▶ _ABOUT THIS TASK_
Leave the pictures out. Return the rest of the listing below exactly.
▬▬▬▬▬▬▬▬▬▬
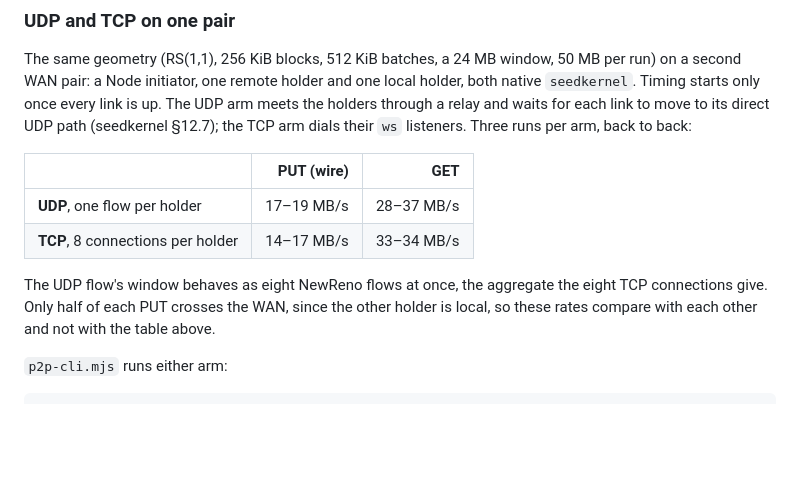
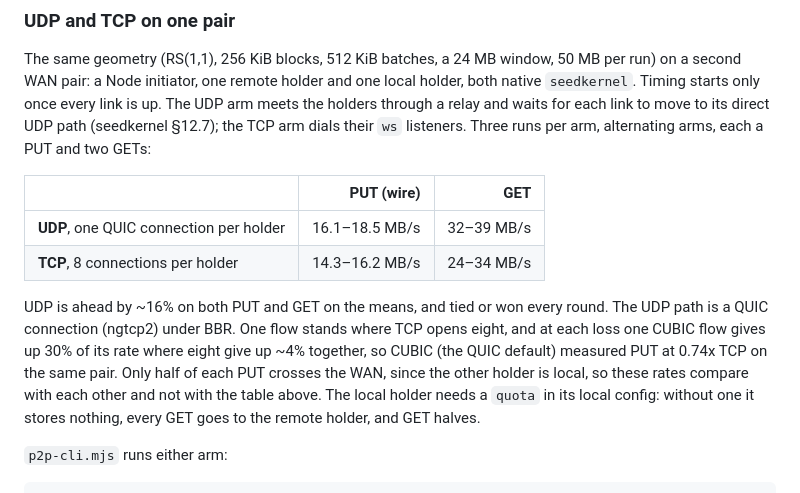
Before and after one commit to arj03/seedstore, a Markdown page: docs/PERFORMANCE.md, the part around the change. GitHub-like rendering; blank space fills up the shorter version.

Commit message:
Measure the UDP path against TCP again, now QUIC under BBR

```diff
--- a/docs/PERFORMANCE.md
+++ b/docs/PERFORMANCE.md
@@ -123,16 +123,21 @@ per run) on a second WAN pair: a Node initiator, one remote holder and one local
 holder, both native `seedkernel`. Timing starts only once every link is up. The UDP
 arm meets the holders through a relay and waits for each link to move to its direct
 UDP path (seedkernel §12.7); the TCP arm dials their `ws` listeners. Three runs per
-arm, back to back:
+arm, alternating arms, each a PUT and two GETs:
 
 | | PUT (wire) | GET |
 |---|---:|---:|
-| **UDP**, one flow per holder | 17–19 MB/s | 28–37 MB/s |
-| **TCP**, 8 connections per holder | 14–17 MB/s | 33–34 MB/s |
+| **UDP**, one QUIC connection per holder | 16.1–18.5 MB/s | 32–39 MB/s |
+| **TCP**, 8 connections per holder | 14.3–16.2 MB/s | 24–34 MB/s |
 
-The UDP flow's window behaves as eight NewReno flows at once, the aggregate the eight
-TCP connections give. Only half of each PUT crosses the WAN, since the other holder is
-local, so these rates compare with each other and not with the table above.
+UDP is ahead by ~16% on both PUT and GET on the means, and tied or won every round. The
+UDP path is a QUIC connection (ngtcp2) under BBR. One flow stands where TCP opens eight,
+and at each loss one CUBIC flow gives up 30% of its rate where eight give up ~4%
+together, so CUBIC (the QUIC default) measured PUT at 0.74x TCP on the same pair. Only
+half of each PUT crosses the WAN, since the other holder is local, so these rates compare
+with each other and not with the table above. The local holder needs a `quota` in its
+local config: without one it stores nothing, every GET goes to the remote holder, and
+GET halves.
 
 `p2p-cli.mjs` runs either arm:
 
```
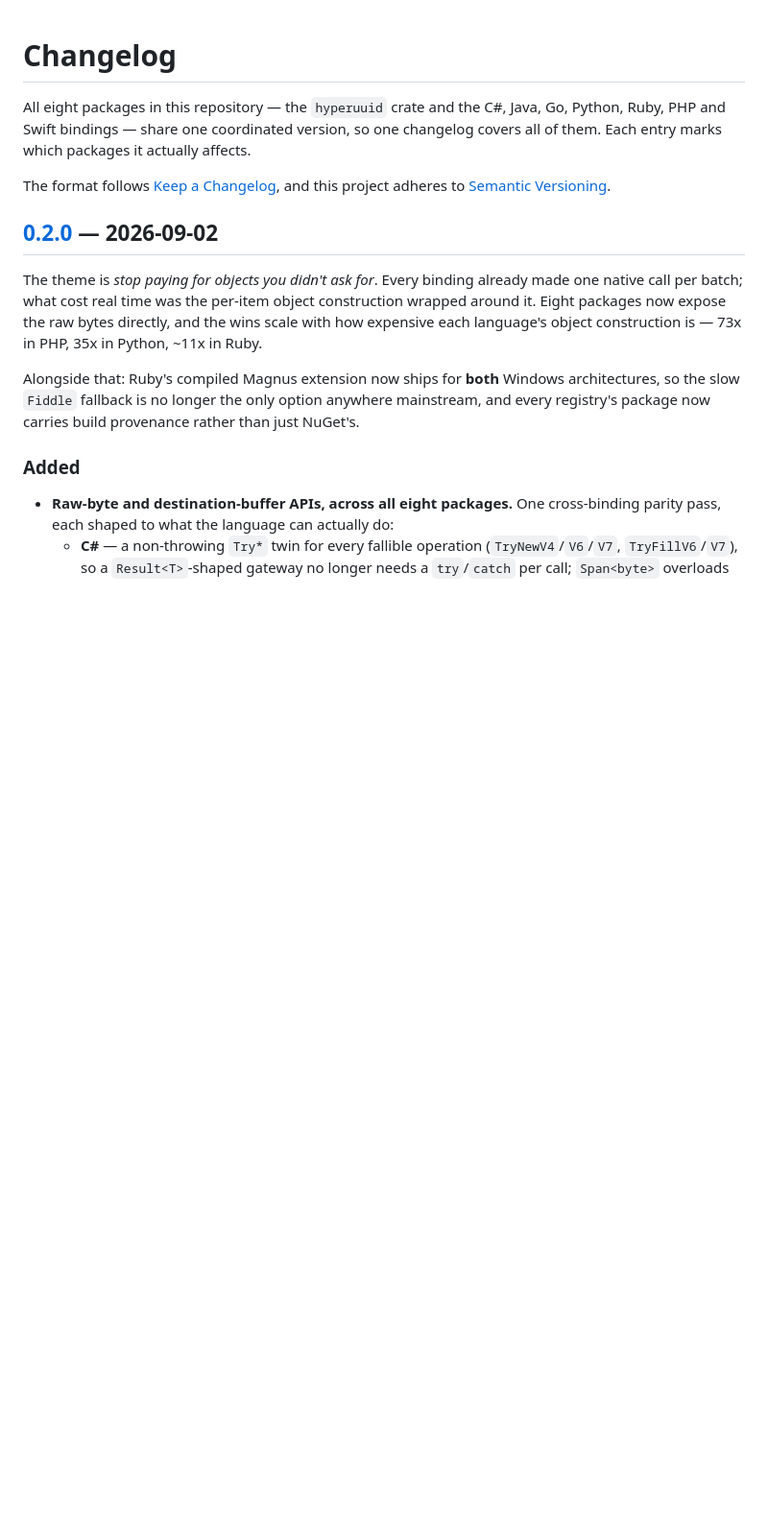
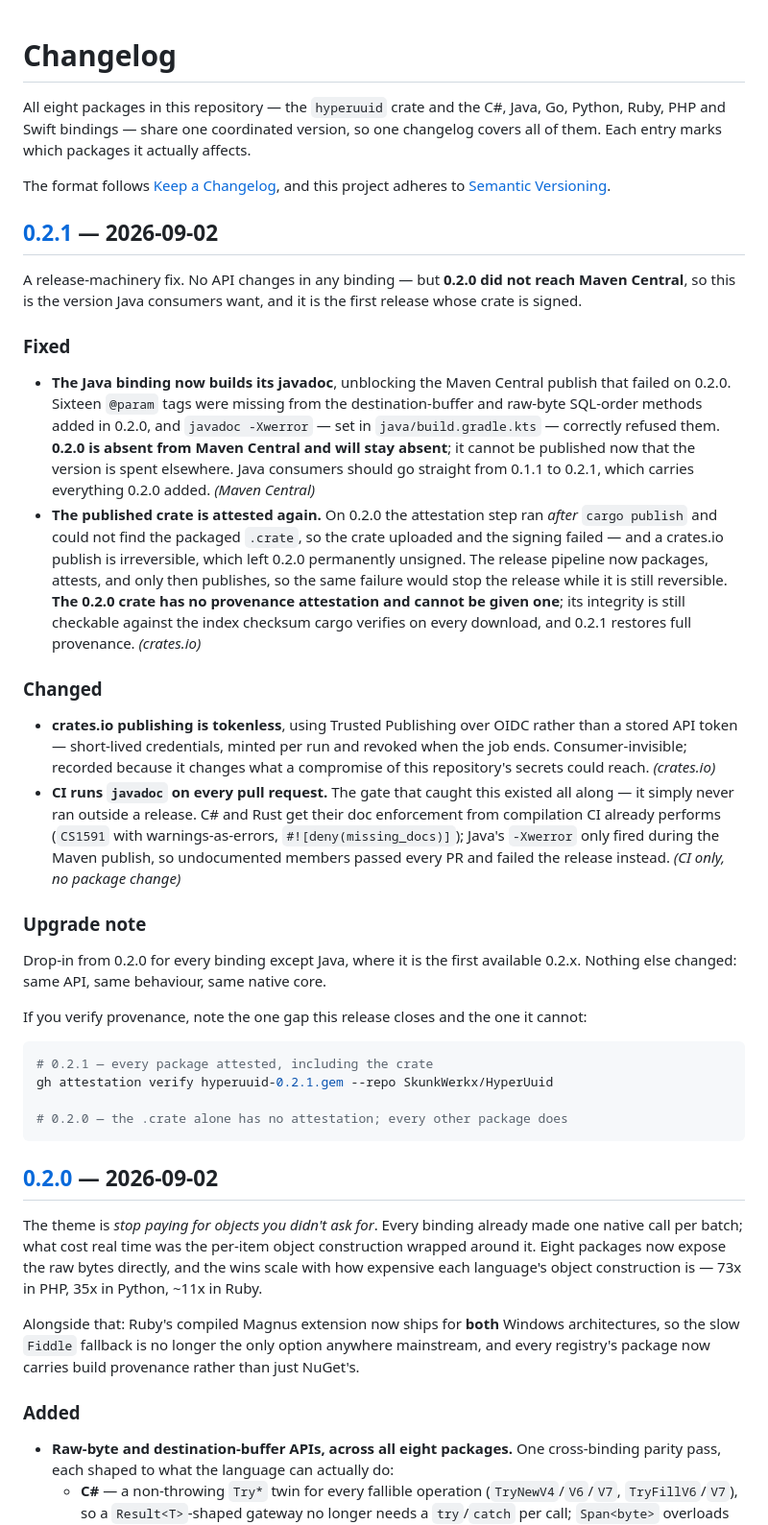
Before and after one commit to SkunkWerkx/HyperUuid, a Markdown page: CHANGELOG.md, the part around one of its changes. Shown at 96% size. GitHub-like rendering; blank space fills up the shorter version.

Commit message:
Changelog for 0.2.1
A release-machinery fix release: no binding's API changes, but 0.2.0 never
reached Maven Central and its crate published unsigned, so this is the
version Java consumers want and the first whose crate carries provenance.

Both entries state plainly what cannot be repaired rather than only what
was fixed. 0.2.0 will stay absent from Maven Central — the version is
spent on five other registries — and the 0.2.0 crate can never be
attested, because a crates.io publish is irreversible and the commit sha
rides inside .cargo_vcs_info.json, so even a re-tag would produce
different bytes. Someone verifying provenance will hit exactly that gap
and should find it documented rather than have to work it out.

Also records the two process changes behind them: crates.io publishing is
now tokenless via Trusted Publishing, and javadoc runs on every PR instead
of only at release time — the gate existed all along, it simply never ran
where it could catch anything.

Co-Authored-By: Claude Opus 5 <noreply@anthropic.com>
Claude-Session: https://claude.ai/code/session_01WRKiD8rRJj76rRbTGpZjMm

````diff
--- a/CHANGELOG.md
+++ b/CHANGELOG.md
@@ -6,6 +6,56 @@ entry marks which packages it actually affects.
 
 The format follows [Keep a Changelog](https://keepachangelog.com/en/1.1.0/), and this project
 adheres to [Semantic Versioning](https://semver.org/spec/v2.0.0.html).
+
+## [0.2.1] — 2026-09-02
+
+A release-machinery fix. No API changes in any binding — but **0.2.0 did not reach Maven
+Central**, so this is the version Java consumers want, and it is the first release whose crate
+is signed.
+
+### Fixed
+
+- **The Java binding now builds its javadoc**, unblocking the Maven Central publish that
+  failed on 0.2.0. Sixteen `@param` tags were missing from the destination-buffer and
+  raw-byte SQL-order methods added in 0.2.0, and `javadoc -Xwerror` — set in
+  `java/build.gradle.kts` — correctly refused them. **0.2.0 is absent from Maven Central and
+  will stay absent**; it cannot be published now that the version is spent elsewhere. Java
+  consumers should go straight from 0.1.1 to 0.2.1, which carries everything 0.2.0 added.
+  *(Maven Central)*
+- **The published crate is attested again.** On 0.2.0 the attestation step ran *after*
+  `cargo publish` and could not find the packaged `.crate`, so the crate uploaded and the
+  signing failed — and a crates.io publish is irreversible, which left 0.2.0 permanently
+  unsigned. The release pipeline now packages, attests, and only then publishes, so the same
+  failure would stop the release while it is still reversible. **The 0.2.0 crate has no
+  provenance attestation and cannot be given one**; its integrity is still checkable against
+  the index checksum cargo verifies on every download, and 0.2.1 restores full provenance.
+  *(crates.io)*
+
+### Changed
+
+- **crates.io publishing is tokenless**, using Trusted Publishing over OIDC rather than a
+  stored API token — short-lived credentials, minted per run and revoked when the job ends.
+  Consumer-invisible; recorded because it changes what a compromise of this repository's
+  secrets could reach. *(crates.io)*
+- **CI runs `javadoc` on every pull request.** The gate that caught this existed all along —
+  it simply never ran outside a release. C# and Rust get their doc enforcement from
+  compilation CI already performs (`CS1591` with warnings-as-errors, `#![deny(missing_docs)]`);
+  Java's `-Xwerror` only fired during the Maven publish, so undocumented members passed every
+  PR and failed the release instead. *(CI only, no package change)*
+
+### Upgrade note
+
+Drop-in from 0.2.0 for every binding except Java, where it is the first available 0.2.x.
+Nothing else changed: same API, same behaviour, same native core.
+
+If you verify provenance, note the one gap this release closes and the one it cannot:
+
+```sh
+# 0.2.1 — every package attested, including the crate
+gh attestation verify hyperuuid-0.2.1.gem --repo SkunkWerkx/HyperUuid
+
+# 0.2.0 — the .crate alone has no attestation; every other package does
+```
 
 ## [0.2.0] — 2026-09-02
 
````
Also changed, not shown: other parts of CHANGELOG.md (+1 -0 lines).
▬▬▬▬▬▬▬▬▬▬
▶ _TASK RESPONSE_
Before and after one commit to arj03/seedstore, a Markdown page: docs/PERFORMANCE.md, the part around the change. GitHub-like rendering; blank space fills up the shorter version.

Commit message:
Measure the UDP path against TCP again, now QUIC under BBR

```diff
--- a/docs/PERFORMANCE.md
+++ b/docs/PERFORMANCE.md
@@ -123,16 +123,21 @@ per run) on a second WAN pair: a Node initiator, one remote holder and one local
 holder, both native `seedkernel`. Timing starts only once every link is up. The UDP
 arm meets the holders through a relay and waits for each link to move to its direct
 UDP path (seedkernel §12.7); the TCP arm dials their `ws` listeners. Three runs per
-arm, back to back:
+arm, alternating arms, each a PUT and two GETs:
 
 | | PUT (wire) | GET |
 |---|---:|---:|
-| **UDP**, one flow per holder | 17–19 MB/s | 28–37 MB/s |
-| **TCP**, 8 connections per holder | 14–17 MB/s | 33–34 MB/s |
+| **UDP**, one QUIC connection per holder | 16.1–18.5 MB/s | 32–39 MB/s |
+| **TCP**, 8 connections per holder | 14.3–16.2 MB/s | 24–34 MB/s |
 
-The UDP flow's window behaves as eight NewReno flows at once, the aggregate the eight
-TCP connections give. Only half of each PUT crosses the WAN, since the other holder is
-local, so these rates compare with each other and not with the table above.
+UDP is ahead by ~16% on both PUT and GET on the means, and tied or won every round. The
+UDP path is a QUIC connection (ngtcp2) under BBR. One flow stands where TCP opens eight,
+and at each loss one CUBIC flow gives up 30% of its rate where eight give up ~4%
+together, so CUBIC (the QUIC default) measured PUT at 0.74x TCP on the same pair. Only
+half of each PUT crosses the WAN, since the other holder is local, so these rates compare
+with each other and not with the table above. The local holder needs a `quota` in its
+local config: without one it stores nothing, every GET goes to the remote holder, and
+GET halves.
 
 `p2p-cli.mjs` runs either arm:
 
```
Before and after one commit to SkunkWerkx/HyperUuid, a Markdown page: CHANGELOG.md, the part around one of its changes. Shown at 96% size. GitHub-like rendering; blank space fills up the shorter version.

Commit message:
Changelog for 0.2.1
A release-machinery fix release: no binding's API changes, but 0.2.0 never
reached Maven Central and its crate published unsigned, so this is the
version Java consumers want and the first whose crate carries provenance.

Both entries state plainly what cannot be repaired rather than only what
was fixed. 0.2.0 will stay absent from Maven Central — the version is
spent on five other registries — and the 0.2.0 crate can never be
attested, because a crates.io publish is irreversible and the commit sha
rides inside .cargo_vcs_info.json, so even a re-tag would produce
different bytes. Someone verifying provenance will hit exactly that gap
and should find it documented rather than have to work it out.

Also records the two process changes behind them: crates.io publishing is
now tokenless via Trusted Publishing, and javadoc runs on every PR instead
of only at release time — the gate existed all along, it simply never ran
where it could catch anything.

Co-Authored-By: Claude Opus 5 <noreply@anthropic.com>
Claude-Session: https://claude.ai/code/session_01WRKiD8rRJj76rRbTGpZjMm

````diff
--- a/CHANGELOG.md
+++ b/CHANGELOG.md
@@ -6,6 +6,56 @@ entry marks which packages it actually affects.
 
 The format follows [Keep a Changelog](https://keepachangelog.com/en/1.1.0/), and this project
 adheres to [Semantic Versioning](https://semver.org/spec/v2.0.0.html).
+
+## [0.2.1] — 2026-09-02
+
+A release-machinery fix. No API changes in any binding — but **0.2.0 did not reach Maven
+Central**, so this is the version Java consumers want, and it is the first release whose crate
+is signed.
+
+### Fixed
+
+- **The Java binding now builds its javadoc**, unblocking the Maven Central publish that
+  failed on 0.2.0. Sixteen `@param` tags were missing from the destination-buffer and
+  raw-byte SQL-order methods added in 0.2.0, and `javadoc -Xwerror` — set in
+  `java/build.gradle.kts` — correctly refused them. **0.2.0 is absent from Maven Central and
+  will stay absent**; it cannot be published now that the version is spent elsewhere. Java
+  consumers should go straight from 0.1.1 to 0.2.1, which carries everything 0.2.0 added.
+  *(Maven Central)*
+- **The published crate is attested again.** On 0.2.0 the attestation step ran *after*
+  `cargo publish` and could not find the packaged `.crate`, so the crate uploaded and the
+  signing failed — and a crates.io publish is irreversible, which left 0.2.0 permanently
+  unsigned. The release pipeline now packages, attests, and only then publishes, so the same
+  failure would stop the release while it is still reversible. **The 0.2.0 crate has no
+  provenance attestation and cannot be given one**; its integrity is still checkable against
+  the index checksum cargo verifies on every download, and 0.2.1 restores full provenance.
+  *(crates.io)*
+
+### Changed
+
+- **crates.io publishing is tokenless**, using Trusted Publishing over OIDC rather than a
+  stored API token — short-lived credentials, minted per run and revoked when the job ends.
+  Consumer-invisible; recorded because it changes what a compromise of this repository's
+  secrets could reach. *(crates.io)*
+- **CI runs `javadoc` on every pull request.** The gate that caught this existed all along —
+  it simply never ran outside a release. C# and Rust get their doc enforcement from
+  compilation CI already performs (`CS1591` with warnings-as-errors, `#![deny(missing_docs)]`);
+  Java's `-Xwerror` only fired during the Maven publish, so undocumented members passed every
+  PR and failed the release instead. *(CI only, no package change)*
+
+### Upgrade note
+
+Drop-in from 0.2.0 for every binding except Java, where it is the first available 0.2.x.
+Nothing else changed: same API, same behaviour, same native core.
+
+If you verify provenance, note the one gap this release closes and the one it cannot:
+
+```sh
+# 0.2.1 — every package attested, including the crate
+gh attestation verify hyperuuid-0.2.1.gem --repo SkunkWerkx/HyperUuid
+
+# 0.2.0 — the .crate alone has no attestation; every other package does
+```
 
 ## [0.2.0] — 2026-09-02
 
````
Also changed, not shown: other parts of CHANGELOG.md (+1 -0 lines).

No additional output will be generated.